About a week ago, we reported on the city’s plans to raise paid parking rates on Broadway and in Pike/Pine to up to $3 per hour. But some said the numbers didn’t add up. And business groups called for delays.
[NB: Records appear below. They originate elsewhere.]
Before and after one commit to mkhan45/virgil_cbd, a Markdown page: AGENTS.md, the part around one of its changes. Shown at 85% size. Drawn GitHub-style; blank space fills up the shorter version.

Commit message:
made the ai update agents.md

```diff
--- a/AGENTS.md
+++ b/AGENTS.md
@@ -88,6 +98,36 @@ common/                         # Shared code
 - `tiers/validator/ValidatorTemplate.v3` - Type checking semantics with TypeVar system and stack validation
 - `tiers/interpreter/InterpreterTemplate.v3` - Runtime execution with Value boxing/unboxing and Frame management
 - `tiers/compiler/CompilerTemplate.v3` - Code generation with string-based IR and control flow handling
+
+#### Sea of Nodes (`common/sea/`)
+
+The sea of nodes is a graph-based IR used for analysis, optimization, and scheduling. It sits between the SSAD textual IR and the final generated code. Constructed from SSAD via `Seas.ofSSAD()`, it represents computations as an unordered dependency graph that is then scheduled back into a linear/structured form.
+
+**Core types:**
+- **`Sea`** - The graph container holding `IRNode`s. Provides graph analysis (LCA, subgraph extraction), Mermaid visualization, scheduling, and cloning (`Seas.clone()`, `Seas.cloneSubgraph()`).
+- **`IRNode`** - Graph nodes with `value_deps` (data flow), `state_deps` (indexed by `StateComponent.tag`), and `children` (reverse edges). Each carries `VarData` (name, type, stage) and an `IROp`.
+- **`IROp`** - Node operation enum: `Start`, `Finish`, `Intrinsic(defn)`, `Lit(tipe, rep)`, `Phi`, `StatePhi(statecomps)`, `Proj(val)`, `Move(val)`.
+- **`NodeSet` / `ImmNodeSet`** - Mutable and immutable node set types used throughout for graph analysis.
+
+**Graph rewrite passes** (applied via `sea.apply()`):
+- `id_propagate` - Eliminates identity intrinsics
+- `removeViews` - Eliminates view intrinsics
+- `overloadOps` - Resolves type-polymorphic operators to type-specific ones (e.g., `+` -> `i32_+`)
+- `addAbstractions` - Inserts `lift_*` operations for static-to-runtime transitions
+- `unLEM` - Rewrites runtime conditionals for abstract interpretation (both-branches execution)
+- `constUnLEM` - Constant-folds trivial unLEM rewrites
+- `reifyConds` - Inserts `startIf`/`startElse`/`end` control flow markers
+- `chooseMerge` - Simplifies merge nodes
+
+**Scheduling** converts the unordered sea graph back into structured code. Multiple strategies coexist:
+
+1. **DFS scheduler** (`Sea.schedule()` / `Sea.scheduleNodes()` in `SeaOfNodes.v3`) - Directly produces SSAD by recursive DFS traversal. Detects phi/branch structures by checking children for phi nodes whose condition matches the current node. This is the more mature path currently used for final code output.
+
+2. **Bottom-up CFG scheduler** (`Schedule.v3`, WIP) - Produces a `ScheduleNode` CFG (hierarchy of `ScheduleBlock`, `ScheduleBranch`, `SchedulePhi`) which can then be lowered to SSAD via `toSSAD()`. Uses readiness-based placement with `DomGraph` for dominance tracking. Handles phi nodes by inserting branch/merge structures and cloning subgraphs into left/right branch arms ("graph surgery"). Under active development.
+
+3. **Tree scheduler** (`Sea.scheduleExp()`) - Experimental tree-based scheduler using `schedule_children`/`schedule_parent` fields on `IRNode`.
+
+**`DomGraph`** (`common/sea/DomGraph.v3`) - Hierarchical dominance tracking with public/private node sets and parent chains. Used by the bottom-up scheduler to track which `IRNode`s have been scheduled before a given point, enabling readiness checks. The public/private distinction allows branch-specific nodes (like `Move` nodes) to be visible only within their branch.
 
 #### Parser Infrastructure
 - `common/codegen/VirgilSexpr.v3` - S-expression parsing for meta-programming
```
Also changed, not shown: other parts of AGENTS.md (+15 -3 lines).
The Seattle Department of Transportation (SDOT) today announced modifications to neighborhood on-street parking rates for 2011. Based on a thorough review of the City’s rate-setting approach, rates for 2011 will go up in four neighborhoods, down in 11 neighborhoods and will stay the same in seven others as compared to 2010 rates. This will result in 73 percent of paid spaces having either no change or a rate reduction.During this critical reevaluation, undertaken at the direction of Mayor McGinn and the Seattle City Council, SDOT reviewed its policy direction, data and methodology for setting rates. The rates announced today (outlined in the attached chart) should allow the City to better achieve its goal of one to two open spaces on average per block.“We’ve taken a critical second look at our data and methodology for setting parking rates,” said Charles Bookman, SDOT’s director of Traffic Management. “These modifications are a reflection of the mayor’s and City Council’s commitment to data-driven policies to make it more likely for motorists to find an open spot on the street.”In adopting the 2011 budget, the Seattle City Council directed SDOT to set rates to achieve an average of one or two available spaces per block in each neighborhood. During its review process, the department revised its methodology for achieving such on-street availability to more closely align with this policy direction. Most significantly, SDOT adjusted its target occupancy range to 71 percent to 86 percent, instead of the previously used 58 percent to 78 percent, which better corresponds to the seven parking spaces per block found on average in paid parking neighborhoods. The plan to extend paid parking hours for the nine neighborhoods with active nightlife and high evening parking demand, announced on January 14, remains unchanged.Starting in early February, the new rates will be rolled out over the course of two months on a neighborhood by neighborhood basis. Later this spring and summer, after the implementation, SDOT will collect parking data to determine how the new rates are altering parking behavior in each Seattle paid-parking neighborhood.